Speaking at the end of the 136th IOC Session, Bach hoped that the Games can turn into a celebration for the whole world following the pandemic that has delayed virtually all sporting events.
The Tokyo Olympics next year will use the same venues and follow an almost identical competition schedule as the one originally planned for this year before the event was postponed due to the novel coronavirus pandemic.
However, Bach told an IOC session held by video conference that it was too early to give details on coronavirus prevention measures during the Games or on whether events would be in full or partly-full stadiums, or behind closed doors.
The International Olympic Committee (IOC) and Japanese government decided in March to postpone the Games until 2021 and organisers have been working to rearrange an event almost a decade in the making.
The Olympics had been set to begin on July 24 this year.
One of the biggest questions concerns how many people will be able to travel to the Games and watch the events.
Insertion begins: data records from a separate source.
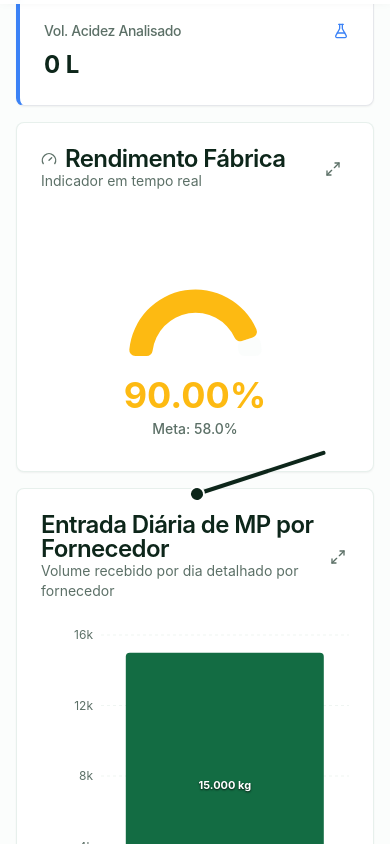
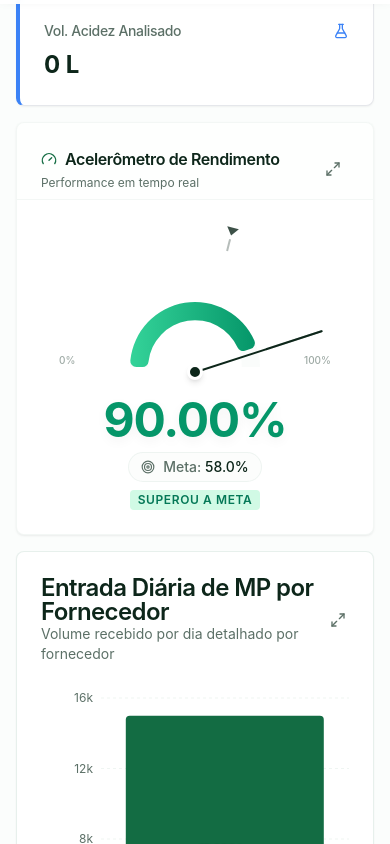
Before and after one commit to rodrigoengenheiro148/sistema-de-produ--o-industrial-s8cq8af0z, a React (Vite) app: page / in a window 390 px wide. Shown: the part 840-1684 px from the top of the page. Built offline with nearby package versions, Linux system fonts and the light colour scheme.

Commit message:
Refactor factory yield chart design and add features

```diff
--- a/src/components/dashboard/YieldGaugeChart.tsx
+++ b/src/components/dashboard/YieldGaugeChart.tsx
@@ -2,12 +2,12 @@ import { useMemo } from 'react'
 import {
   Card,
   CardContent,
-  CardDescription,
   CardHeader,
   CardTitle,
+  CardDescription,
 } from '@/components/ui/card'
 import { ChartContainer, ChartConfig } from '@/components/ui/chart'
-import { PieChart, Pie, Cell } from 'recharts'
+import { PieChart, Pie, Cell, Tooltip } from 'recharts'
 import {
   Dialog,
   DialogContent,
@@ -17,7 +17,7 @@ import {
   DialogTrigger,
 } from '@/components/ui/dialog'
 import { Button } from '@/components/ui/button'
-import { Maximize2, Gauge } from 'lucide-react'
+import { Maximize2, Gauge, Target, Info } from 'lucide-react'
 import { cn } from '@/lib/utils'
 
 interface YieldGaugeChartProps {
@@ -31,130 +31,276 @@ export function YieldGaugeChart({
   target,
   className,
 }: YieldGaugeChartProps) {
-  // Cap value for visualization (max 100 for the gauge arc)
-  const displayValue = Math.min(Math.max(value, 0), 100)
+  // Constants
+  const MAX_VALUE = 100
+  const safeValue = Math.min(Math.max(value, 0), MAX_VALUE)
+  const safeTarget = Math.min(Math.max(target, 0), MAX_VALUE)
 
-  // Determine color status
-  const isAboveTarget = value >= target
-  const isNearTarget = value >= target * 0.9 && value < target
+  // Determine status color and text
+  // Red: < 90% of target | Amber: 90%-99% of target | Green: >= 100% of target
+  const getStatus = (val: number, tgt: number) => {
+    if (val >= tgt)
+      return {
+        color: '#10b981',
+        label: 'Superou a Meta',
+        gradient: 'url(#gradient-success)',
+        textClass: 'text-emerald-600',
+      } // Emerald-500
+    if (val >= tgt * 0.9)
+      return {
+        color: '#f59e0b',
+        label: 'Próximo da Meta',
+        gradient: 'url(#gradient-warning)',
+        textClass: 'text-amber-500',
+      } // Amber-500
+    return {
+      color: '#ef4444',
+      label: 'Abaixo da Meta',
+      gradient: 'url(#gradient-danger)',
+      textClass: 'text-red-500',
+    } // Red-500
+  }
 
-  // Select color: Green (chart-2) for success, Orange (chart-4) for warning, Red (destructive) for bad
-  // We use CSS variables to respect the theme
-  const color = isAboveTarget
-    ? 'hsl(var(--chart-2))'
-    : isNearTarget
-      ? 'hsl(var(--chart-4))'
-      : 'hsl(var(--destructive))'
+  const status = getStatus(safeValue, safeTarget)
 
-  const chartData = useMemo(
+  // Chart Data Layers
+  // Layer 1: The Gauge Value (colored) + Transparent remainder
+  const data = useMemo(
     () => [
-      { name: 'Atual', value: displayValue, fill: color },
-      {
-        name: 'Restante',
-        value: 100 - displayValue,
-        fill: 'hsl(var(--muted))',
-      },
+      { name: 'Atual', value: safeValue },
+      { name: 'Restante', value: MAX_VALUE - safeValue },
     ],
-    [displayValue, color],
+    [safeValue],
   )
+
+  // Layer 2: The Background Track (grey)
+  const trackData = [{ name: 'Track', value: 100 }]
+
+  // Angles for absolute positioning (-90deg to 90deg scale)
+  const calculateAngle = (val: number) => (val / MAX_VALUE) * 180 - 90
+  const needleAngle = calculateAngle(safeValue)
+  const targetAngle = calculateAngle(safeTarget)
 
   const chartConfig = {
     yield: {
       label: 'Rendimento',
-      color: color,
+      color: status.color,
     },
   } satisfies ChartConfig
 
-  // Needle rotation calculation
-  // 0% = -90deg (Left), 50% = 0deg (Up), 100% = 90deg (Right)
-  const needleRotation = (displayValue / 100) * 180 - 90
-
   const ChartContent = () => (
-    <div className="relative flex flex-col items-center justify-center pt-4 pb-2">
-      <div className="relative h-[180px] w-full max-w-[300px]">
+    <div className="relative flex flex-col items-center justify-center pt-2 w-full">
+      {/* Gauge Visual */}
+      <div className="relative w-full max-w-[280px] aspect-[2/1]">
         <ChartContainer
           config={chartConfig}
-          className="h-full w-full mx-auto aspect-square"
+          className="h-full w-full absolute inset-0"
         >
           <PieChart>
+            <defs>
+              <linearGradient id="gradient-success" x1="0" y1="0" x2="1" y2="0">
+                <stop offset="0%" stopColor="#34d399" />
+                <stop offset="100%" stopColor="#059669" />
+              </linearGradient>
+              <linearGradient id="gradient-warning" x1="0" y1="0" x2="1" y2="0">
+                <stop offset="0%" stopColor="#fbbf24" />
+                <stop offset="100%" stopColor="#d97706" />
+              </linearGradient>
+              <linearGradient id="gradient-danger" x1="0" y1="0" x2="1" y2="0">
+                <stop offset="0%" stopColor="#f87171" />
+                <stop offset="100%" stopColor="#dc2626" />
+              </linearGradient>
+            </defs>
+            {/* Track Layer */}
             <Pie
-              data={chartData}
+              data={trackData}
               cx="50%"
-              cy="80%"
+              cy="100%"
               startAngle={180}
               endAngle={0}
-              innerRadius="65%"
+              innerRadius="72%"
+              outerRadius="100%"
+              dataKey="value"
+              stroke="none"
+              isAnimationActive={false}
+            >
+              <Cell fill="hsl(var(--muted)/0.4)" />
+            </Pie>
+            {/* Value Layer */}
+            <Pie
+              data={data}
+              cx="50%"
+              cy="100%"
+              startAngle={180}
+              endAngle={0}
+              innerRadius="72%"
               outerRadius="100%"
               dataKey="value"
               stroke="none"
               cornerRadius={6}
+              paddingAngle={0}
             >
-              <Cell key="value" fill={color} />
-              <Cell key="remaining" fill="hsl(var(--muted)/0.3)" />
+              <Cell fill={status.gradient} />
+              <Cell fill="transparent" />
             </Pie>
+            <Tooltip
+              content={({ active, payload }) => {
+                if (active && payload && payload.length) {
+                  return (
+                    <div className="rounded-lg border bg-popover px-3 py-2 text-sm shadow-md">
+                      <div className="flex flex-col gap-1">
+                        <span className="font-semibold text-foreground">
+                          Rendimento Atual
+                        </span>
+                        <div className="flex items-center justify-between gap-4">
+                          <span className="text-muted-foreground">Valor:</span>
+                          <span
+                            className={cn(
+                              'font-bold font-mono',
+                              status.textClass,
+                            )}
+                          >
+                            {safeValue.toFixed(2)}%
+                          </span>
+                        </div>
+                        <div className="flex items-center justify-between gap-4">
+                          <span className="text-muted-foreground">Meta:</span>
+                          <span className="font-mono">
+                            {safeTarget.toFixed(1)}%
+                          </span>
+                        </div>
+                      </div>
+                    </div>
+                  )
+                }
+                return null
+              }}
+            />
           </PieChart>
         </ChartContainer>
 
+        {/* Target Indicator (Dashed Line & Triangle) */}
+        <div
+          className="absolute bottom-0 left-1/2 w-0.5 h-[105%] bg-transparent pointer-events-none origin-bottom flex flex-col items-center justify-start"
+          style={{ transform: `rotate(${targetAngle}deg)` }}
+        >
+          <div className="w-0 h-0 border-l-[6px] border-l-transparent border-r-[6px] border-r-transparent border-t-[8px] border-t-foreground/80 translate-y-[-2px]" />
+          <div className="w-0.5 h-3 bg-foreground/30 mt-0.5" />
+        </div>
+
         {/* Needle */}
         <div
-          className="absolute left-1/2 top-[80%] h-[75%] w-1 -translate-x-1/2 -translate-y-full origin-bottom transition-transform duration-1000 ease-out"
-          style={{ transform: `rotate(${needleRotation}deg)` }}
+          className="absolute bottom-0 left-1/2 h-full w-[2px] pointer-events-none origin-bottom flex items-end justify-center transition-transform duration-1000 ease-out"
+          style={{ transform: `rotate(${needleAngle}deg)` }}
         >
-          <div className="h-full w-full bg-foreground rounded-t-full shadow-sm" />
-          <div className="absolute bottom-0 left-1/2 h-4 w-4 -translate-x-1/2 translate-y-1/2 rounded-full bg-foreground border-2 border-background" />
+          {/* Needle Body */}
+          <div className="h-[95%] w-1.5 bg-foreground rounded-t-full shadow-lg relative">
+            <div className="absolute top-0 left-1/2 -translate-x-1/2 w-full h-1/2 bg-gradient-to-b from-foreground to-transparent opacity-50" />
+          </div>
+        </div>
+
+        {/* Needle Pivot (Center Hub) */}
+        <div className="absolute bottom-0 left-1/2 w-4 h-4 -translate-x-1/2 translate-y-1/2 bg-foreground rounded-full border-[3px] border-background shadow-md z-10" />
+
+        {/* Corner Labels */}
+        <div className="absolute bottom-1 left-1 text-[10px] font-medium text-muted-foreground/60 select-none">
+          0%
+        </div>
+        <div className="absolute bottom-1 right-1 text-[10px] font-medium text-muted-foreground/60 select-none">
+          100%
         </div>
       </div>
 
-      <div className="mt-[-20px] text-center flex flex-col items-center z-10">
+      {/* Center Text Stats */}
+      <div className="mt-6 flex flex-col items-center z-10 text-center animate-fade-in-up">
         <span
-          className="text-4xl font-bold transition-colors duration-300"
-          style={{ color }}
+          className={cn(
+            'text-5xl font-bold tracking-tight transition-colors duration-500',
+            status.textClass,
+          )}
+          style={{ textShadow: '0 4px 12px rgba(0,0,0,0.05)' }}
         >
           {value.toFixed(2)}%
         </span>
-        <span className="text-sm text-muted-foreground font-medium mt-1">
-          Meta: {target.toFixed(1)}%
-        </span>
+
+        <div className="flex items-center gap-2 mt-2 bg-muted/30 px-3 py-1 rounded-full border border-border/50">
+          <Target className="h-3.5 w-3.5 text-muted-foreground" />
+          <span className="text-sm font-medium text-muted-foreground">
+            Meta: <span className="text-foreground">{target.toFixed(1)}%</span>
+          </span>
+        </div>
+
+        <div
+          className={cn(
+            'mt-2 text-xs font-semibold uppercase tracking-wider px-2 py-0.5 rounded',
+            status.color === '#10b981'
+              ? 'bg-emerald-100 text-emerald-700 dark:bg-emerald-900/30 dark:text-emerald-400'
+              : status.color === '#f59e0b'
+                ? 'bg-amber-100 text-amber-700 dark:bg-amber-900/30 dark:text-amber-400'
+                : 'bg-red-100 text-red-700 dark:bg-red-900/30 dark:text-red-400',
+          )}
+        >
+          {status.label}
+        </div>
       </div>
     </div>
   )
 
   return (
     <Card
-      className={cn('flex flex-col shadow-sm border-primary/10', className)}
+      className={cn(
+        'flex flex-col shadow-subtle hover:shadow-elevation transition-shadow duration-300 border-primary/5',
+        className,
+      )}
     >
-      <CardHeader className="flex flex-row items-center justify-between space-y-0 pb-2">
+      <CardHeader className="flex flex-row items-center justify-between space-y-0 pb-2 border-b border-border/40 bg-muted/10">
         <div>
-          <CardTitle className="flex items-center gap-2">
-            <Gauge className="h-4 w-4 text-muted-foreground" />
-            Rendimento Fábrica
+          <CardTitle className="flex items-center gap-2 text-base font-semibold">
+            <Gauge className="h-4 w-4 text-primary" />
+            Acelerômetro de Rendimento
           </CardTitle>
-          <CardDescription>Indicador em tempo real</CardDescription>
+          <CardDescription className="text-xs mt-1">
+            Performance em tempo real
+          </CardDescription>
         </div>
         <Dialog>
           <DialogTrigger asChild>
-            <Button variant="ghost" size="icon" className="h-8 w-8">
-              <Maximize2 className="h-4 w-4 text-muted-foreground" />
+            <Button
+              variant="ghost"
+              size="icon"
+              className="h-8 w-8 text-muted-foreground hover:text-foreground"
+            >
+              <Maximize2 className="h-4 w-4" />
               <span className="sr-only">Expandir</span>
             </Button>
           </DialogTrigger>
           <DialogContent className="max-w-[500px] flex flex-col">
             <DialogHeader>
-              <DialogTitle>Acelerômetro de Rendimento</DialogTitle>
+              <DialogTitle className="flex items-center gap-2">
+                <Gauge className="h-5 w-5" /> Detalhes de Rendimento
+              </DialogTitle>
               <DialogDescription>
-                Visualização detalhada da performance da fábrica em relação à
-                meta estabelecida.
+                Análise aprofundada da eficiência da fábrica em relação à meta
+                de {target.toFixed(1)}%.
               </DialogDescription>
             </DialogHeader>
-            <div className="flex-1 w-full min-h-0 py-8 flex items-center justify-center bg-muted/10 rounded-lg mt-4">
-              <div className="scale-125 transform origin-center">
+            <div className="flex-1 w-full min-h-0 py-10 flex items-center justify-center bg-gradient-to-b from-muted/20 to-transparent rounded-xl mt-4 border border-border/50">
+              <div className="scale-125 transform origin-center w-full flex justify-center">
                 <ChartContent />
               </div>
+            </div>
+            <div className="bg-muted/30 p-4 rounded-lg text-sm text-muted-foreground flex items-start gap-3">
+              <Info className="h-5 w-5 text-primary shrink-0 mt-0.5" />
+              <p>
+                Este indicador reflete a relação entre a matéria-prima
+                processada e o produto final gerado. Mantenha o ponteiro na zona
+                verde para garantir a máxima eficiência operacional.
+              </p>
             </div>
           </DialogContent>
         </Dialog>
       </CardHeader>
-      <CardContent className="flex-1 flex items-center justify-center">
+      <CardContent className="flex-1 flex items-center justify-center pt-6 pb-6">
         <ChartContent />
       </CardContent>
     </Card>
--- a/src/pages/Index.tsx
+++ b/src/pages/Index.tsx
@@ -344,7 +344,7 @@ export default function Dashboard() {
             <YieldGaugeChart
               value={rendimentoGeral}
               target={yieldTargets.total}
-              className="col-span-1 md:col-span-1 lg:col-span-2"
+              className="col-span-1 md:col-span-1 lg:col-span-2 min-h-[400px]"
             />
             <RawMaterialChart
               data={filteredRawMaterials}
```
Also changed, not shown: 7 other files (tests, documents, lock files or other folders).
“This is of course one of the scenarios we have to look into, because this depends, has to do, with travel restrictions, with quarantine, with everything. But it’s too early to tell,” said Bach, speaking from the organisation’s headquarters in Lausanne.
“we would like to see stadia full of enthusiastic fans and to give them all the opportunity to live for the Olympic experience and to support the athletes. This is the first line we are working for,” added Bach, who earlier said he was prepared to stand for re-election next year.
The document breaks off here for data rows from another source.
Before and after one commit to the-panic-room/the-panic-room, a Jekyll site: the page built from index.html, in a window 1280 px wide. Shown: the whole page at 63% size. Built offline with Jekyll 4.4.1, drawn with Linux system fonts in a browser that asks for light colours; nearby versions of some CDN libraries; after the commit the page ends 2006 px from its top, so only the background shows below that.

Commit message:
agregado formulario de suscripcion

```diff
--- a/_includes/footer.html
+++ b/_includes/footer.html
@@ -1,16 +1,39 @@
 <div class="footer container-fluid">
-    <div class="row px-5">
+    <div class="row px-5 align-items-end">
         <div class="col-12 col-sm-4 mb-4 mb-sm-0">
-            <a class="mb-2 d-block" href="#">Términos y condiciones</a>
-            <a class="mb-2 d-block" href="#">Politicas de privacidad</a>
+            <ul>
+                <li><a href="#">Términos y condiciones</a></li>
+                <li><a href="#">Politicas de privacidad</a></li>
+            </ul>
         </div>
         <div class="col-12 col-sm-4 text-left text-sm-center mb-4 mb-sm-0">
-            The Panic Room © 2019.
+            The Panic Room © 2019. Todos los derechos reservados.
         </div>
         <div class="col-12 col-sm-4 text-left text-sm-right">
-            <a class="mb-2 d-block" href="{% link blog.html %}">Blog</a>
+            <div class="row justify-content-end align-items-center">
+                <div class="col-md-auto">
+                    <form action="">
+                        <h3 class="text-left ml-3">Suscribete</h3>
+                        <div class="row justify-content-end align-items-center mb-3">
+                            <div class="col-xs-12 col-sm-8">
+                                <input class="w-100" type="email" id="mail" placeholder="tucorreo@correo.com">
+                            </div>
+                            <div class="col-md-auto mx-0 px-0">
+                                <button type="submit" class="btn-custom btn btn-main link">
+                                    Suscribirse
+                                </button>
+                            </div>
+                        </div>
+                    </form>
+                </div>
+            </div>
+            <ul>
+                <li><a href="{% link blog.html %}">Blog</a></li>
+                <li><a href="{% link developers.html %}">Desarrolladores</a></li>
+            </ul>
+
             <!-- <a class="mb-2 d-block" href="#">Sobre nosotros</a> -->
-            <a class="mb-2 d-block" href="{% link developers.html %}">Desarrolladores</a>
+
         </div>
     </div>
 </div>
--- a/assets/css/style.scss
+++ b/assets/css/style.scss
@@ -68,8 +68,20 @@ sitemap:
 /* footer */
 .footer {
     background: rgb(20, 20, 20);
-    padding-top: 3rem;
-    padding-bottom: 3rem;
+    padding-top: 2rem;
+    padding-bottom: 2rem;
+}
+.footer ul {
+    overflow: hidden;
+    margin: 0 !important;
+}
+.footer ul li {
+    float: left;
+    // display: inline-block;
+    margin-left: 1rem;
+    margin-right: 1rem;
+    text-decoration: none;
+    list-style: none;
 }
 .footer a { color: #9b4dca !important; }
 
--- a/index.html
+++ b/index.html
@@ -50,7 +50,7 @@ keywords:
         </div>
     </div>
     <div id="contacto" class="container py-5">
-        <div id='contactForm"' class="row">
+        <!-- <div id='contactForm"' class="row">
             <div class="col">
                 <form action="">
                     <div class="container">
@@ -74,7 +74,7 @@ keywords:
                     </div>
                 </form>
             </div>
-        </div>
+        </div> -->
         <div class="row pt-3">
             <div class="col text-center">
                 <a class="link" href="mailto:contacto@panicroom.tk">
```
The 2022 Beijing Olympic Games scheduled to start just six months after the end of the Tokyo Olympics and Bach said that the proximity of the two events could be helpful, with everybody used to protocols that may have to be followed.
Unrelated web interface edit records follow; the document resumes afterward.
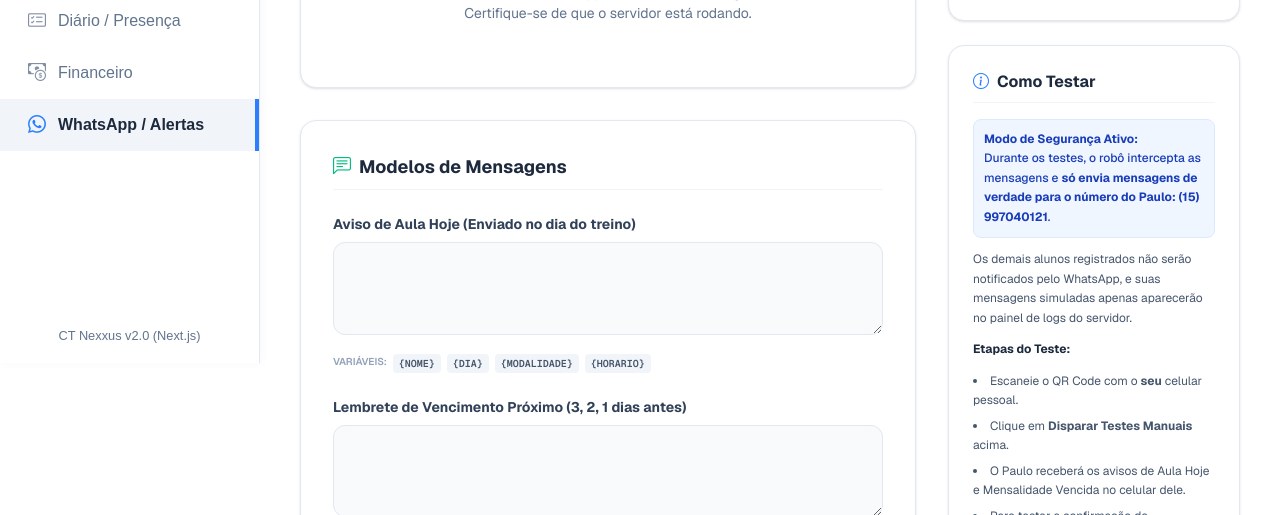
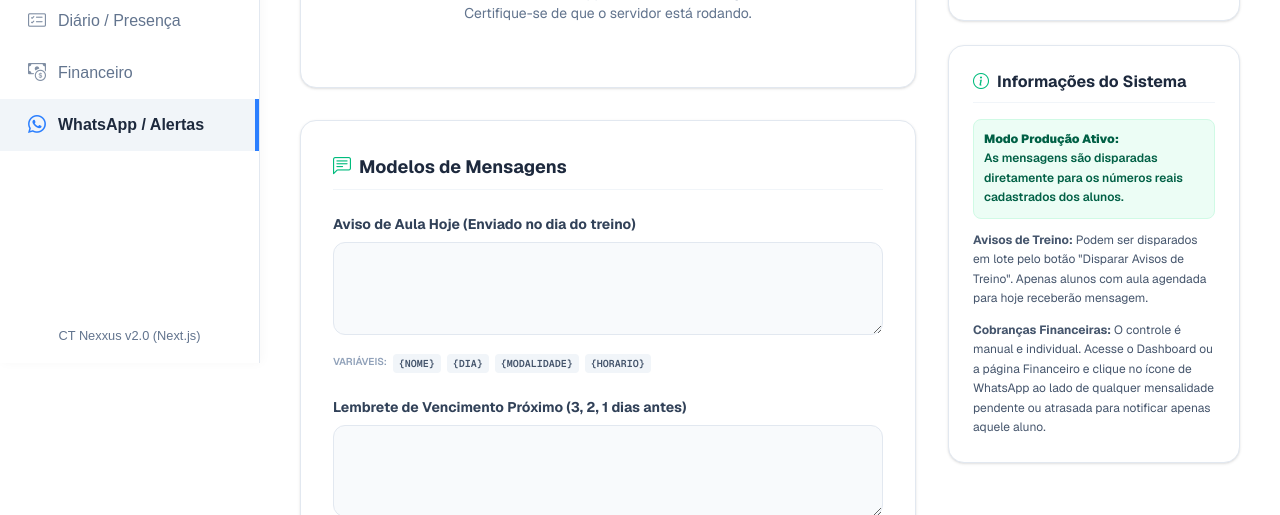
Before and after one commit to Victor1dz/CT-nexxus, a Next.js app in the folder ct-nexxus-next/: page /whatsapp in a window 1280 px wide. Shown: the part 437-952 px from the top of the page. Built offline with nearby package versions, Linux system fonts and the light colour scheme; no server answers.

Commit message:
feat: restrict dashboard despesas to current month only and clean up testing page instructions

```diff
--- a/ct-nexxus-next/scripts/cleanup-students.ts
+++ b/ct-nexxus-next/scripts/cleanup-students.ts
@@ -27,6 +27,36 @@ async function main() {
     });
     console.log(`Deletadas ${matDel.count} matrículas.`);
 
+    // Deletar anamneses
+    const anamDel = await prisma.anamneses.deleteMany({
+      where: { aluno_id: id }
+    });
+    console.log(`Deletadas ${anamDel.count} anamneses.`);
+
+    // Busca todas as fichas de treino deste aluno para deletar treinos_dia associados
+    const fichas = await prisma.fichas_treino.findMany({
+      where: { aluno_id: id }
+    });
+    const fichaIds = fichas.map((f: any) => f.id);
+
+    // Deletar treinos_dia
+    const treinosDel = await prisma.treinos_dia.deleteMany({
+      where: { ficha_treino_id: { in: fichaIds } }
+    });
+    console.log(`Deletados ${treinosDel.count} treinos do dia.`);
+
+    // Deletar fichas de treino
+    const fichasDel = await prisma.fichas_treino.deleteMany({
+      where: { id: { in: fichaIds } }
+    });
+    console.log(`Deletadas ${fichasDel.count} fichas de treino.`);
+
+    // Deletar agendamentos
+    const agendDel = await prisma.agendamentos.deleteMany({
+      where: { aluno_id: id }
+    });
+    console.log(`Deletados ${agendDel.count} agendamentos.`);
+
     // Deletar aluno
     try {
       const alunoDel = await prisma.alunos.delete({
--- a/ct-nexxus-next/src/app/(dashboard)/whatsapp/page.tsx
+++ b/ct-nexxus-next/src/app/(dashboard)/whatsapp/page.tsx
@@ -107,7 +107,7 @@ export default function WhatsAppPage() {
       const data = await triggerWhatsAppChecks()
       if (data.success) {
         setMessage({
-          text: 'Varredura de testes executada! Se o seu WhatsApp estiver conectado, o Paulo receberá os avisos de aula e mensalidades vencidas/pendentes.',
+          text: 'Varredura de avisos executada! Se o seu WhatsApp estiver conectado, os treinos do dia foram notificados para os respectivos alunos.',
           type: 'success'
         })
       } else {
@@ -414,23 +414,19 @@ export default function WhatsAppPage() {
           {/* Card de Guia/Instruções de Teste */}
           <div className="bg-white border border-slate-200 rounded-2xl shadow-sm p-6">
             <h2 className="text-base font-bold text-slate-800 mb-4 flex items-center gap-2 pb-2 border-b border-slate-100">
-              <i className="bi bi-info-circle text-blue-500"></i> Como Testar
+              <i className="bi bi-info-circle text-emerald-500"></i> Informações do Sistema
             </h2>
             <div className="text-xs text-slate-600 space-y-3 leading-relaxed">
-              <div className="p-2.5 bg-blue-50 border border-blue-100 text-blue-800 rounded-lg font-medium">
-                <strong>Modo de Segurança Ativo:</strong><br />
-                Durante os testes, o robô intercepta as mensagens e <strong>só envia mensagens de verdade para o número do Paulo: (15) 997040121</strong>.
+              <div className="p-2.5 bg-emerald-50 border border-emerald-100 text-emerald-800 rounded-lg font-semibold">
+                <strong>Modo Produção Ativo:</strong><br />
+                As mensagens são disparadas diretamente para os números reais cadastrados dos alunos.
               </div>
               <p>
-                Os demais alunos registrados não serão notificados pelo WhatsApp, e suas mensagens simuladas apenas aparecerão no painel de logs do servidor.
+                <strong>Avisos de Treino:</strong> Podem ser disparados em lote pelo botão "Disparar Avisos de Treino". Apenas alunos com aula agendada para hoje receberão mensagem.
               </p>
-              <h4 className="font-bold text-slate-800 mt-2">Etapas do Teste:</h4>
-              <ul className="list-disc list-inside space-y-1.5">
-                <li>Escaneie o QR Code com o <strong>seu</strong> celular pessoal.</li>
-                <li>Clique em <strong>Disparar Testes Manuais</strong> acima.</li>
-                <li>O Paulo receberá os avisos de Aula Hoje e Mensalidade Vencida no celular dele.</li>
-                <li>Para testar a confirmação de pagamento, vá em <strong>Financeiro</strong>, busque por <strong>Paulo</strong>, clique em Pagar e confirme. O Paulo receberá a confirmação de recebimento instantânea no WhatsApp dele!</li>
-              </ul>
+              <p>
+                <strong>Cobranças Financeiras:</strong> O controle é manual e individual. Acesse o Dashboard ou a página Financeiro e clique no ícone de WhatsApp ao lado de qualquer mensalidade pendente ou atrasada para notificar apenas aquele aluno.
+              </p>
             </div>
           </div>
         </div>
--- a/ct-nexxus-next/src/app/actions.ts
+++ b/ct-nexxus-next/src/app/actions.ts
@@ -268,12 +268,13 @@ export async function getDashboardStats() {
       }
     })
 
-    // 4. Fetch pending despesas (expenses) starting from the current month
+    // 4. Fetch pending despesas (expenses) for the current month only
     const despesasAlerts = await prisma.despesas.findMany({
       where: {
         status: 'PENDENTE',
         data_vencimento: {
-          gte: firstDay
+          gte: firstDay,
+          lte: lastDay
         }
       },
       orderBy: { data_vencimento: 'asc' }
```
Bach added that he wanted an open Games after talk of boycotts by certain countries.